Moreover, the New START treaty would strengthen U.S. national security. Minimally, it would ensure that 650 fewer Russian nuclear weapons—each with the capability of massacring hundreds of thousands of people—are pointed at the United States. In addition, it would provide for substantial U.S. examination of Russian nuclear weapons facilities, including 18 short-notice inspections of Russian nuclear forces every year. With the expiration of the old START treaty last December, U.S. inspection came to an end and, at present, the United States can no longer keep tabs on what the only other truly major nuclear power is doing with its nuclear weapons.
Not surprisingly, New START ratification is backed by the U.S. secretary of state, the U.S. secretary of defense, the entire current U.S. military leadership, and U.S. allies. Furthermore, it has been endorsed by six former U.S. secretaries of state, five former secretaries of defense, three former national security advisers, and by seven former commanders of the U.S. Strategic Command.
But treaty ratification requires a positive vote by two-thirds of the U.S. Senate. And this is far from assured. Although Senate Democrats have indicated their solid support for the treaty, Senate Republicans have not. Indeed, the GOP solons seem ready to torpedo it. Why?
In part, Republican opposition to the treaty is based on the fact that GOP Senators are simply more hawkish than their Democratic counterparts. Beating the drum for the U.S. military, even when it involves a weapons system or a war U.S. military officials don't want, has become standard Republican behavior.
But Republican resistance to New START goes deeper, for President Barack Obama—in a clear effort to win Republican support for treaty ratification—has already promised the GOP a huge increase in U.S. nuclear weapons expenditures. As Secretary of Defense Robert Gates and Secretary of State Hilary Clinton reported only a few weeks ago, the administration has proposed spending 10 percent more on the U.S. nuclear stockpile in the current fiscal year and "more than $80 billion to modernize our nuclear weapons complex over the next decade." Overall, "the administration proposes spending more than $180 billion [in the next 10 years] on the infrastructure that sustains our nuclear weapons and the means to deliver them." And yet, despite this nuclear weapons bonanza, Senator Jon Kyl (R-AZ), the chief negotiator for Senate Republicans on the treaty, continues to raise objections to it.
A more important explanation for GOP opposition is that the implementation of New START would be popular and, therefore, redound to Obama's political benefit. Given the fact that, for some time now, the Republican political strategy has been to denigrate Obama and to block congressional measures that might be considered administration successes, Republican senators are very reluctant to reverse gears and hand the president a victory. The political dimension of GOP resistance is further illustrated by the fact that the old START Treaty, negotiated by Presidents Ronald Reagan and George H.W. Bush, was ratified by a Senate vote of 93 to 6 in 1992 and the Moscow Treaty, negotiated by President George W. Bush, won approval by a vote of 95 to 0 in 2003.

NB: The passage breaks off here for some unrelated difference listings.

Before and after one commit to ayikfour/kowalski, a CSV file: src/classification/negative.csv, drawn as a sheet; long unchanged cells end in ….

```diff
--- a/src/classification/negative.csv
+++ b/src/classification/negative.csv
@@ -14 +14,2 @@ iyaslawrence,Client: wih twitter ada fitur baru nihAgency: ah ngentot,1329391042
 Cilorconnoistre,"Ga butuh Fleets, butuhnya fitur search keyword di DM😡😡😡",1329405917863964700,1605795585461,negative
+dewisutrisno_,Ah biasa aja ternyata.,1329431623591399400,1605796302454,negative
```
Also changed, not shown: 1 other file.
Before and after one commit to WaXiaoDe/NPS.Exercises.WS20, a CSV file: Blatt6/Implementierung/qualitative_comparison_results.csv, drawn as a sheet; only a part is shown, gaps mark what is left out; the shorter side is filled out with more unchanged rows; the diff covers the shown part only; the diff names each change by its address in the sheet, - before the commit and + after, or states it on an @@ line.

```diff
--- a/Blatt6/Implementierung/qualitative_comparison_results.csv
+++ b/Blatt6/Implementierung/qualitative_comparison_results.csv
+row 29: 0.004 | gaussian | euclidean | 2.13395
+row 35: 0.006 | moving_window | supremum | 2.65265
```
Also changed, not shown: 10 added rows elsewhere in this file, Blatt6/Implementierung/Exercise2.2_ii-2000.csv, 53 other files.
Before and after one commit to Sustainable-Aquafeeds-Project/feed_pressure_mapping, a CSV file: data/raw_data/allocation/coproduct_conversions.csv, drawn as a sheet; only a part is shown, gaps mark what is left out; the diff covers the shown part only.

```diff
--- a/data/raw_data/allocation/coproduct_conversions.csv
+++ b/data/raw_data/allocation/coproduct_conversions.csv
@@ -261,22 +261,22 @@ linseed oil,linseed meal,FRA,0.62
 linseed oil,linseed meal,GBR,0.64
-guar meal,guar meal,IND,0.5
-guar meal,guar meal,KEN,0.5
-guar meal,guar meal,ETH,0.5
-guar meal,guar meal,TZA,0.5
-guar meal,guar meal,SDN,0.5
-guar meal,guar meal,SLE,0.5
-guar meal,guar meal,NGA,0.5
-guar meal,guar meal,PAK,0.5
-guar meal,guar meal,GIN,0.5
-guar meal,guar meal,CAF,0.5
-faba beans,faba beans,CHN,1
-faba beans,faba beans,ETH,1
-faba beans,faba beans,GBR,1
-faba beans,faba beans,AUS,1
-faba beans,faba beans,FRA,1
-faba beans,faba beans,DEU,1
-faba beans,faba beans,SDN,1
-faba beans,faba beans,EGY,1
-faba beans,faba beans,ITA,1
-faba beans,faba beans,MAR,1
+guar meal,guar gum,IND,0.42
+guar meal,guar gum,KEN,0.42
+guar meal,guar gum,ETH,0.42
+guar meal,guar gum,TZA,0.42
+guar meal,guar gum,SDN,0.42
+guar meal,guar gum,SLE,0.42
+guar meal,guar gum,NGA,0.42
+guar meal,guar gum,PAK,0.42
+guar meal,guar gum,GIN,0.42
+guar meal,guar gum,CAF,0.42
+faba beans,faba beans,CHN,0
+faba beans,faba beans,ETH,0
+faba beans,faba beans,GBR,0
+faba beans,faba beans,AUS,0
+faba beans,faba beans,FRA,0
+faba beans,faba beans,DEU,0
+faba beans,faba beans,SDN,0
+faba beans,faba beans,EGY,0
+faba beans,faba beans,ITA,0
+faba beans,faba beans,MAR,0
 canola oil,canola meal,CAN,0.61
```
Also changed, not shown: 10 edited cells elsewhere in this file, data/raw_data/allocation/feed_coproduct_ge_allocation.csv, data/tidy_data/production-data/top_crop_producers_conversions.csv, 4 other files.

Thus, the situation is eerily reminiscent of some 90 years ago, when Republican Senators—eager to hand President Woodrow Wilson a foreign policy defeat—blocked U.S. ratification of the Treaty of Versailles and the League of Nations, thus paving the way for World War II. Will we have a modern version of that disaster—through the destruction of the nuclear disarmament process, a return to the nuclear arms race, and, eventually, nuclear war? The answer to that question might well lie in whether Senate Republicans put the good of their country and the world above narrow, partisan political advantage.
Commentary by Dr. Lawrence S. Wittner, professor of history emeritus at the State University of New York/Albany. His latest book is Confronting the Bomb: A Short History of the World Nuclear Disarmament Movement (Stanford University Press).